Although a few men have attended my beading parties (and workshops), men usually make themselves scarce. They are either out or have something else better to do in the basement! Except once when the husband of the hostess watched us bead for quite a while.

The reason for his interest became clear when he explained he was an avid fly fisherman and helpfully suggested that I might consider fishing lure making parties! If you've ever watched how fishing lures are made, you'll understand why the intricate tying of feathers with strings can be applied to jewelry making. The Japanese have taken this to a veritable art form!

Kaga fishing lures are a Japanese folk art which some say embodies the samurai spirit. The featured designs are from a Japanese family firm called Meboso Hachirobei Shoten which has been in business for 430 years! Their latest craft is transforming them into wearable pieces of art in the form of jewelry.

Kaga Japanese fishing flies began their history in the Edo period. Back then, only the samurai were permitted to go ayu (river trout) fishing.

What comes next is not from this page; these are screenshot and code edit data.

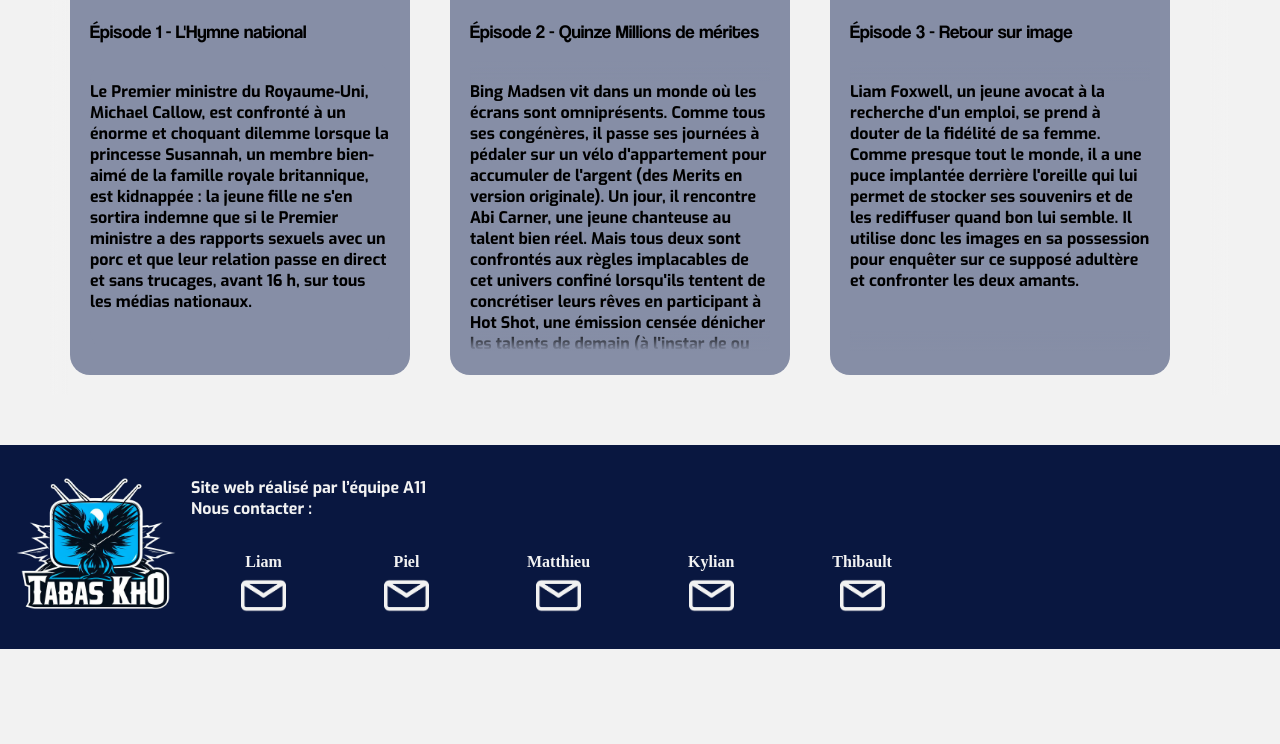
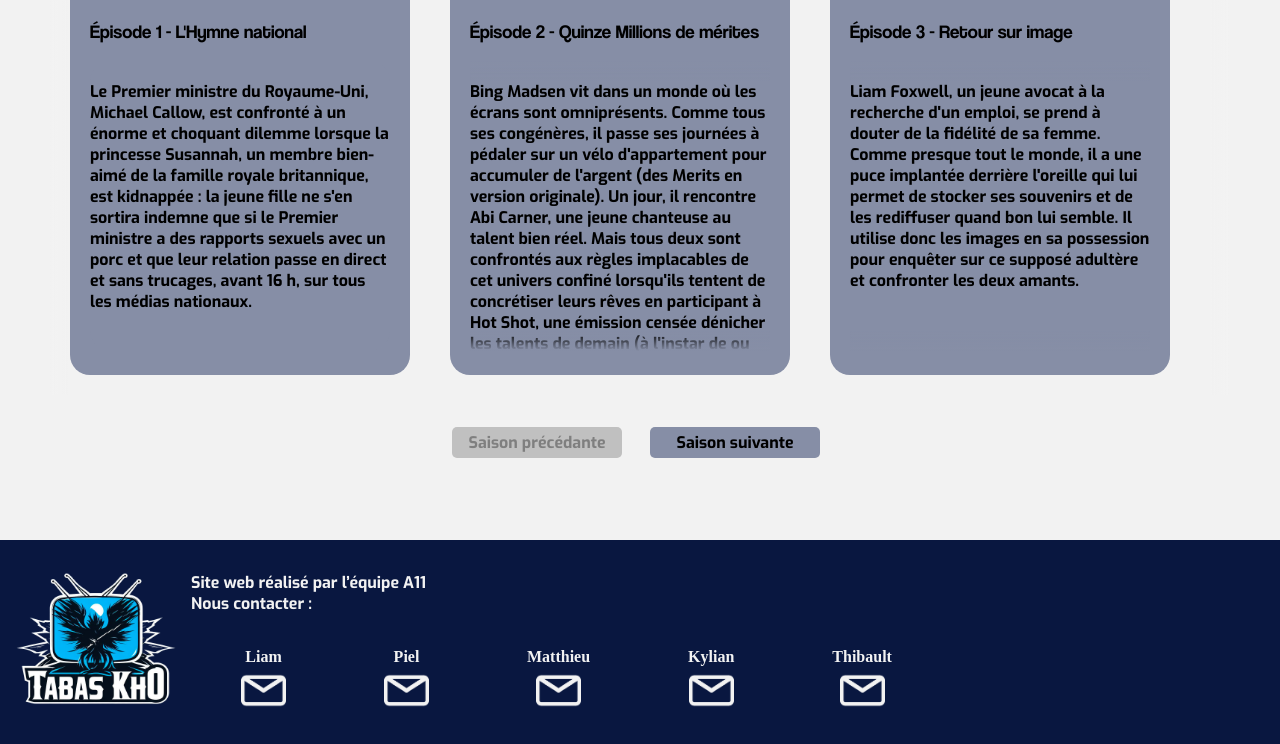
Before and after one commit to jocooper2018/tabaskho, a plain HTML site: page detail_saisons_1.html in a window 1280 px wide. Shown: the part 3345-4089 px from the top of the page. Before the commit the page ends 3994 px from the top, so only its background shows below. Drawn offline with Linux system fonts and the light colour scheme; files whose address does not match are found by name.

Commit message:
Ajout des bouttons permettant de changer de saisons.

```diff
--- a/detail_saisons_1.html
+++ b/detail_saisons_1.html
@@ -205,6 +205,10 @@
                     </section>
                 </div>
             </section>
+            <div class="changement_saison">
+                <p>Saison précédante</p>
+                <a href="detail_saisons_2.html">Saison suivante</a>
+            </div>
         </main>
     </body>
     <footer>
--- a/style.css
+++ b/style.css
@@ -106,6 +106,42 @@ p {
 h1, h2, h3, h4, h5, h6 {
     font-family: Coolvetica, Arial, sans-serif;
     font-weight: lighter;
+}
+
+
+.changement_saison {
+    margin: 1em auto;
+}
+
+.changement_saison a {
+    background-color: #868EA6;
+    color: black;
+    display: inline-block;
+    width: 10em;
+    padding: 5px;
+    text-align: center;
+    text-decoration: none;
+    border-radius: 5px;
+    margin: 1em;
+    font-family: Exo, Arial, sans-serif;
+    font-weight: bold;
+}
+
+.changement_saison a:hover {
+    background-color: #091740;
+    color: white;
+}
+
+.changement_saison p {
+    background-color: #C0C0C0;
+    color: #7F7F7F;
+    display: inline-block;
+    width: 10em;
+    padding: 5px;
+    text-align: center;
+    text-decoration: none;
+    border-radius: 5px;
+    margin: 0.5em;
 }
 
 
@@ -371,6 +407,10 @@ img.trailer {
     }
 
     #resume {
+        order: 98;
+    }
+
+    .changement_saison {
         order: 99;
     }
 }
```
Also changed, not shown: detail_saisons_2.html (+4 -0 lines).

They used sewing needles which they bent and decorated with bird feathers and animal fur.

During that time long ago, people weren’t allowed to train in the martial arts in public for fear of revolt, so the samurai got plenty of “sword” practice, while fly fishing and plenty of exercise walking up and down the riverbanks. Ordinary folks were allowed to fly fish after 1868. But it is a dying art as apparently there are only eight Kaga fishing lure artisans left. However, with the switch to making fishing lure jewelry, the craft might well survive as more jewelry is sold today than actual fishing lures! They are works of art.